Innogy and ABP seal the deal for Triton Knoll Grimsby base
The base, the location - midway down the eastern quay - and the key players: Julian Garnsey, top, with Simon Bird.
By Grimsby Telegraph | Posted: 4 Apr 2019
Energy giant Innogy has sealed the deal to base its latest offshore wind farm in Grimsby.
The company behind the huge Triton Knoll project, has signed a lease with Associated British Ports for four acres of land at Royal Dock.
Anticipated since the project was consented, and with indicative plans unveiled at Grimsby Renewables Partnership’s 2019 conference in February, the agreement signals an early summer build of a long-term operations base, with more than 70 direct jobs to be created.
Triton Knoll is an 857MW offshore wind farm to be built off the Lincolnshire coast, featuring 90 of the world’s most powerful turbines, two substations and more than 100km of cabling.
Once built it will provide electricity to power more than 800,000 homes and is a part of the path to 8GW of installed capacity set out for the town in the coming years.
Julian Garnsey, Innogy’s project director for Triton Knoll, said: “We are very pleased to be establishing our long term home in what could be considered to be the hub of the offshore wind industry.
The selected MHI Vestas 9.5MW turbine, above, and exactly where Triton Knoll is located, below.
“The recent Sector Deal sets out the huge potential of offshore wind to create up to 27,000 high skilled jobs in UK coastal communities. Continued commitment to new and expanding facilities such as ours with ABP, means we can deliver even greater investment into coastal communities and businesses, where jobs and economic regeneration are most needed.
“ABP is recognised as a leader in the provision of quality renewables port facilities, and we’re looking forward to developing and growing our facilities with them, local people and businesses in the coming months and years.”
New facilities will provide a hub for the operation and maintenance of the farm for the next 20 to 25 years, supporting regular, long-term vessel movements, including service operations vessels and crew transfer vessels, during both the construction and operations phases.
Simon Bird, regional director for ABP Humber, said: “This new lease further underlines Grimsby’s place as the world’s largest offshore wind operations and maintenance port. The Port of Grimsby has seen exceptional growth in terms of supporting the renewable sector in recent years and already supports 1.5GW of installed capacity.
“It is through this collaborative approach that ABP can proclaim we are at the centre of driving the green supply of energy for the nation.”

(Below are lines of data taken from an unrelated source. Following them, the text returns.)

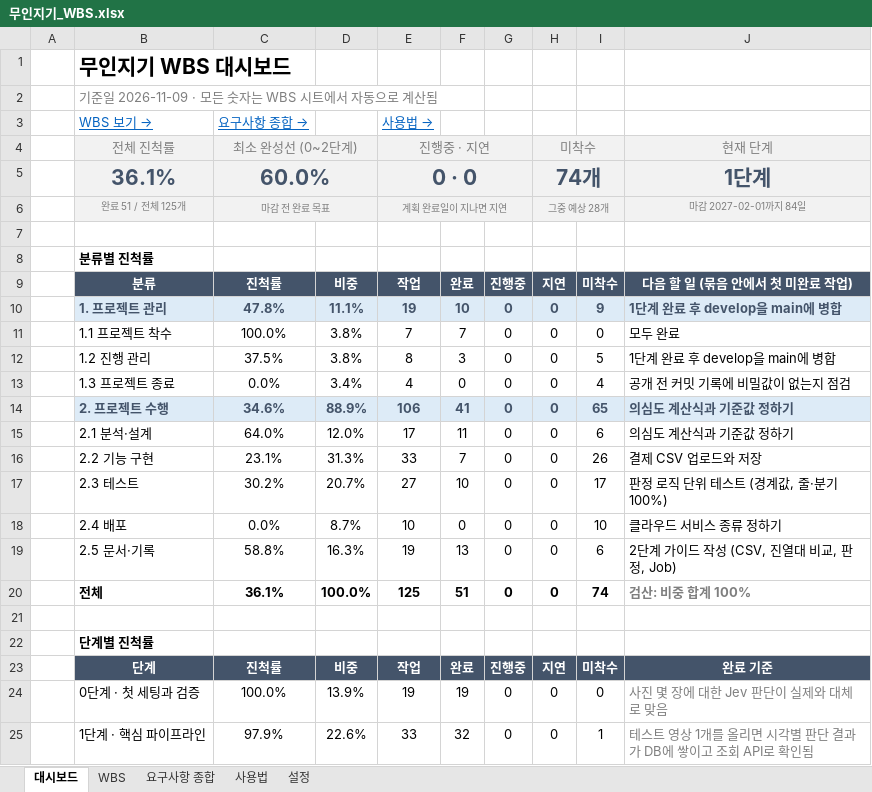
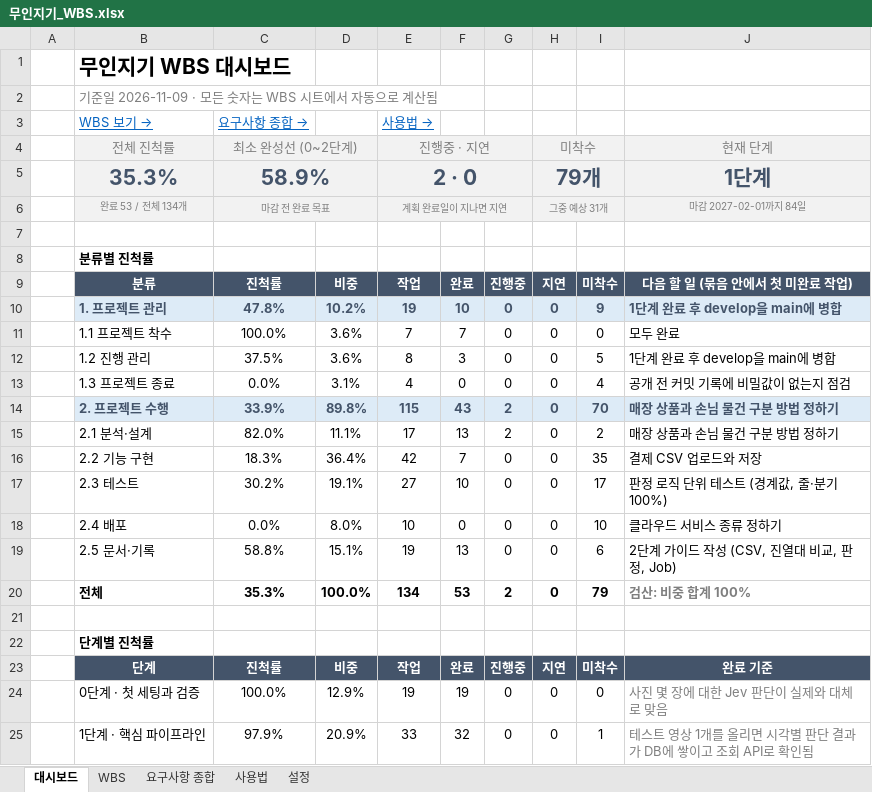
Before and after one commit to jackbongmin/Project_MuinZigi, an Excel workbook: docs/무인지기_WBS.xlsx, sheet 대시보드, drawn as a sheet; only a part is shown; values as stored, in another font and other column widths than the file's, no borders; conditional formats not drawn; removed rows and columns are numbered as before the commit, all else as after; the diff covers the shown part only; the diff names each change by its address in the sheet, - before the commit and + after, or states it on an @@ line.

```diff
--- a/docs/무인지기_WBS.xlsx (sheet 대시보드)
+++ b/docs/무인지기_WBS.xlsx (sheet 대시보드)
-row 5:  | 36.1% | 60.0% |  | 0 · 0 |  |  | 74개 |  | 1단계
+row 5:  | 35.3% | 58.9% |  | 2 · 0 |  |  | 79개 |  | 1단계
-B6: 완료 51 / 전체 125개
+B6: 완료 53 / 전체 134개
-H6: 그중 예상 28개
+H6: 그중 예상 31개
-D10: 11.1%
+D10: 10.2%
-D11:D12: 3.8%
+D11:D12: 3.6%
-D13: 3.4%
+D13: 3.1%
-C14: 34.6%
+C14: 33.9%
-D14: 88.9%
+D14: 89.8%
-E14: 106
+E14: 115
-F14: 41
+F14: 43
-G14:G15: 0
+G14:G15: 2
-I14: 65
+I14: 70
-J14:J15: 의심도 계산식과 기준값 정하기
+J14:J15: 매장 상품과 손님 물건 구분 방법 정하기
-C15: 64.0%
+C15: 82.0%
-D15: 12.0%
+D15: 11.1%
-F15: 11
+F15: 13
-I15: 6
+I15: 2
-C16: 23.1%
+C16: 18.3%
-D16: 31.3%
+D16: 36.4%
-E16: 33
+E16: 42
-I16: 26
+I16: 35
-D17: 20.7%
+D17: 19.1%
-D18: 8.7%
+D18: 8.0%
-D19: 16.3%
+D19: 15.1%
-C20: 36.1%
+C20: 35.3%
-E20: 125
+E20: 134
-F20: 51
+F20: 53
-G20: 0
+G20: 2
-I20: 74
+I20: 79
-D24: 13.9%
+D24: 12.9%
-D25: 22.6%
+D25: 20.9%
```
Also changed, not shown: 17 edited cells elsewhere in this sheet, sheet WBS, sheet 설정, formulas that keep their value, 2 other files.
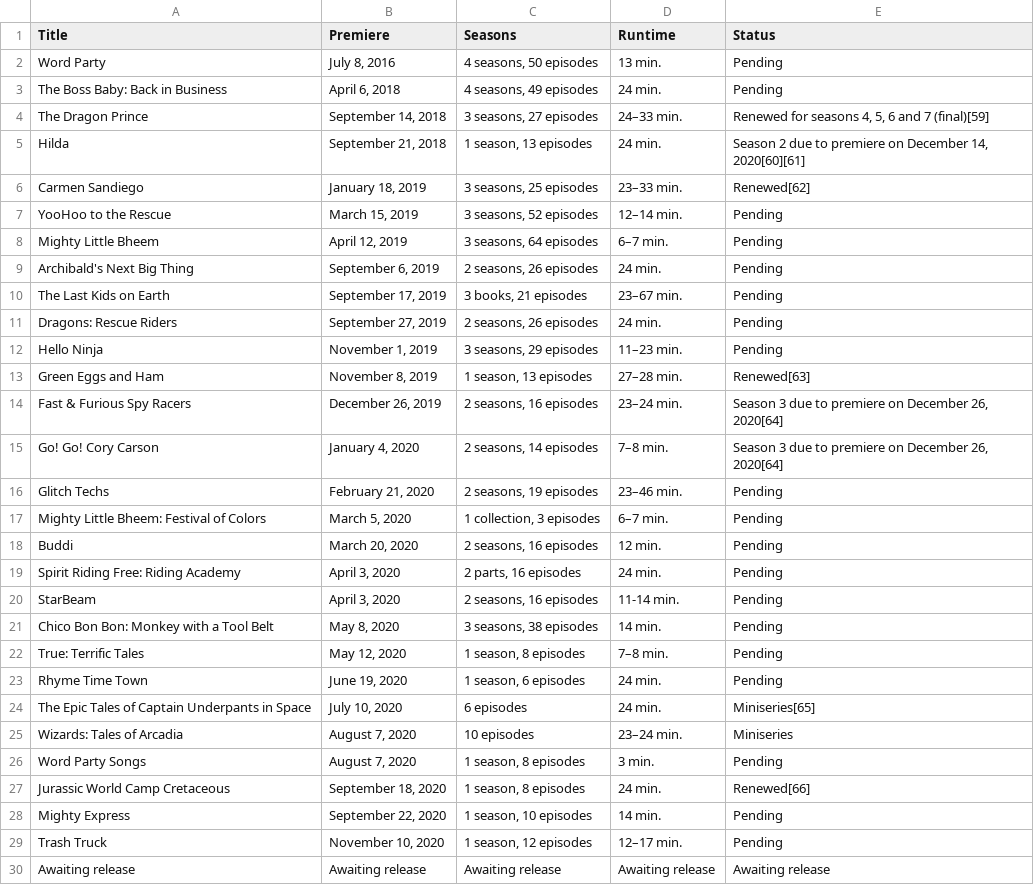
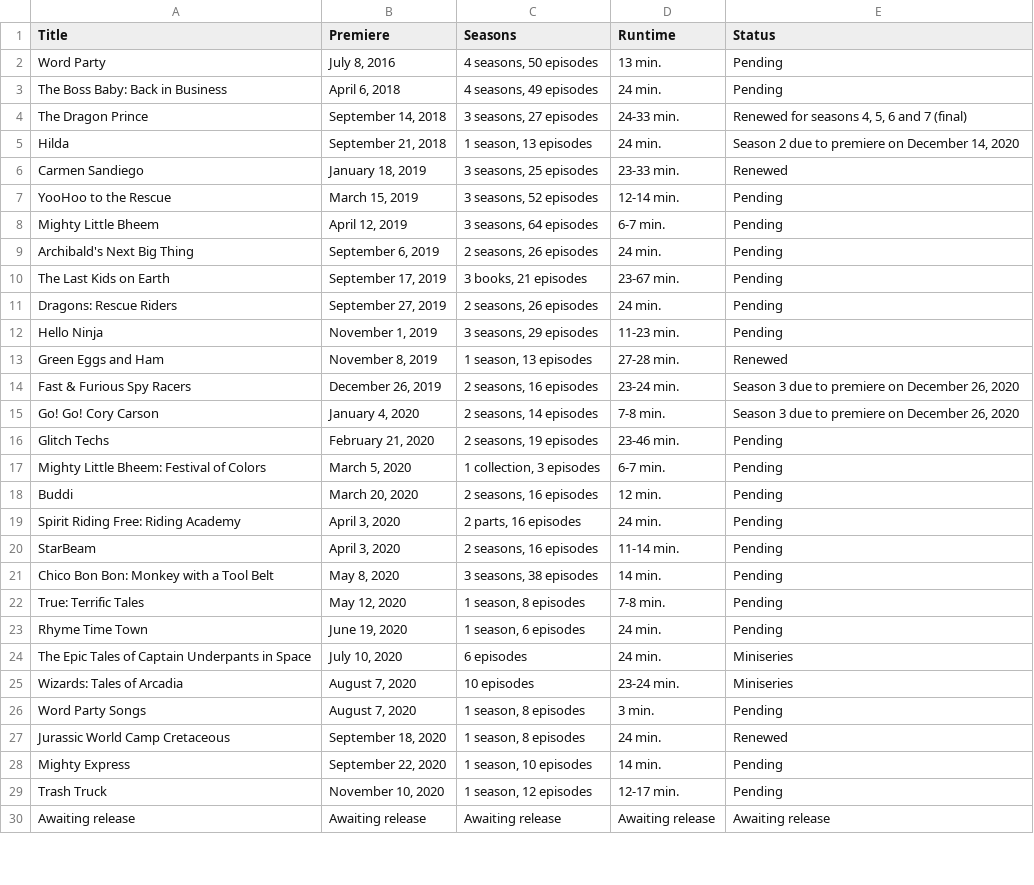
Before and after one commit to Fynn-Mehrens/original-content-eda, a CSV file: datasets/netflix/table-5.csv, drawn as a sheet; only a part is shown; the diff covers the shown part only.

Commit message:
Update table-5.csv

```diff
--- a/datasets/netflix/table-5.csv
+++ b/datasets/netflix/table-5.csv
@@ -3,16 +3,16 @@ Word Party,"July 8, 2016","4 seasons, 50 episodes",13 min.,Pending
 The Boss Baby: Back in Business,"April 6, 2018","4 seasons, 49 episodes",24 min.,Pending
-The Dragon Prince,"September 14, 2018","3 seasons, 27 episodes",24–33 min.,"Renewed for seasons 4, 5, 6 and 7 (final)[59]"
-Hilda,"September 21, 2018","1 season, 13 episodes",24 min.,"Season 2 due to premiere on December 14, 2020[60][61]"
-Carmen Sandiego,"January 18, 2019","3 seasons, 25 episodes",23–33 min.,Renewed[62]
-YooHoo to the Rescue,"March 15, 2019","3 seasons, 52 episodes",12–14 min.,Pending
-Mighty Little Bheem,"April 12, 2019","3 seasons, 64 episodes",6–7 min.,Pending
+The Dragon Prince,"September 14, 2018","3 seasons, 27 episodes",24-33 min.,"Renewed for seasons 4, 5, 6 and 7 (final)"
+Hilda,"September 21, 2018","1 season, 13 episodes",24 min.,"Season 2 due to premiere on December 14, 2020"
+Carmen Sandiego,"January 18, 2019","3 seasons, 25 episodes",23-33 min.,Renewed
+YooHoo to the Rescue,"March 15, 2019","3 seasons, 52 episodes",12-14 min.,Pending
+Mighty Little Bheem,"April 12, 2019","3 seasons, 64 episodes",6-7 min.,Pending
 Archibald's Next Big Thing,"September 6, 2019","2 seasons, 26 episodes",24 min.,Pending
-The Last Kids on Earth,"September 17, 2019","3 books, 21 episodes",23–67 min.,Pending
+The Last Kids on Earth,"September 17, 2019","3 books, 21 episodes",23-67 min.,Pending
 Dragons: Rescue Riders,"September 27, 2019","2 seasons, 26 episodes",24 min.,Pending
-Hello Ninja,"November 1, 2019","3 seasons, 29 episodes",11–23 min.,Pending
-Green Eggs and Ham,"November 8, 2019","1 season, 13 episodes",27–28 min.,Renewed[63]
-Fast & Furious Spy Racers,"December 26, 2019","2 seasons, 16 episodes",23–24 min.,"Season 3 due to premiere on December 26, 2020[64]"
-Go! Go! Cory Carson,"January 4, 2020","2 seasons, 14 episodes",7–8 min.,"Season 3 due to premiere on December 26, 2020[64]"
-Glitch Techs,"February 21, 2020","2 seasons, 19 episodes",23–46 min.,Pending
-Mighty Little Bheem: Festival of Colors,"March 5, 2020","1 collection, 3 episodes",6–7 min.,Pending
+Hello Ninja,"November 1, 2019","3 seasons, 29 episodes",11-23 min.,Pending
+Green Eggs and Ham,"November 8, 2019","1 season, 13 episodes",27-28 min.,Renewed
+Fast & Furious Spy Racers,"December 26, 2019","2 seasons, 16 episodes",23-24 min.,"Season 3 due to premiere on December 26, 2020"
+Go! Go! Cory Carson,"January 4, 2020","2 seasons, 14 episodes",7-8 min.,"Season 3 due to premiere on December 26, 2020"
+Glitch Techs,"February 21, 2020","2 seasons, 19 episodes",23-46 min.,Pending
+Mighty Little Bheem: Festival of Colors,"March 5, 2020","1 collection, 3 episodes",6-7 min.,Pending
 Buddi,"March 20, 2020","2 seasons, 16 episodes",12 min.,Pending
@@ -21,10 +21,10 @@ StarBeam,"April 3, 2020","2 seasons, 16 episodes",11-14 min.,Pending
 Chico Bon Bon: Monkey with a Tool Belt,"May 8, 2020","3 seasons, 38 episodes",14 min.,Pending
-True: Terrific Tales,"May 12, 2020","1 season, 8 episodes",7–8 min.,Pending
+True: Terrific Tales,"May 12, 2020","1 season, 8 episodes",7-8 min.,Pending
 Rhyme Time Town,"June 19, 2020","1 season, 6 episodes",24 min.,Pending
-The Epic Tales of Captain Underpants in Space,"July 10, 2020",6 episodes,24 min.,Miniseries[65]
-Wizards: Tales of Arcadia,"August 7, 2020",10 episodes,23–24 min.,Miniseries
+The Epic Tales of Captain Underpants in Space,"July 10, 2020",6 episodes,24 min.,Miniseries
+Wizards: Tales of Arcadia,"August 7, 2020",10 episodes,23-24 min.,Miniseries
 Word Party Songs,"August 7, 2020","1 season, 8 episodes",3 min.,Pending
-Jurassic World Camp Cretaceous,"September 18, 2020","1 season, 8 episodes",24 min.,Renewed[66]
+Jurassic World Camp Cretaceous,"September 18, 2020","1 season, 8 episodes",24 min.,Renewed
 Mighty Express,"September 22, 2020","1 season, 10 episodes",14 min.,Pending
-Trash Truck,"November 10, 2020","1 season, 12 episodes",12–17 min.,Pending
+Trash Truck,"November 10, 2020","1 season, 12 episodes",12-17 min.,Pending
 Awaiting release,Awaiting release,Awaiting release,Awaiting release,Awaiting release
```
Also changed, not shown: 2 edited cells elsewhere in this file.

Triton Knoll also aims to recruit new and existing skilled technicians to its team, with the first 20 roles expected to be recruited and in place by the end of the year.
Fergus Graham and Julian Garnsey shake on a deal that delivers work in Grimsby.
Tendering for a contractor to build the facility is also underway, while a contract to clear the seabed site - roughly the size of Greater Manchester - has also been issued to Grimsby inward investor James Fisher Marine Services.
It comes as Orsted’s East Coast Hub completes on the quayside, in the shadow of the iconic Dock Tower. Already serving three operational farms, it will add world-leading Hornsea One and Two as they are built out, with first power on the former already achieved.
ABP has yet to confirm what it means for the current border inspection post by the site, with calls for more than a decade to move it to Immingham where the vast majority of food imports are now handled.
With uncertainty over what customs regime the ports will operate in, potentially in coming weeks, the scale required for a new facility hasn't been established.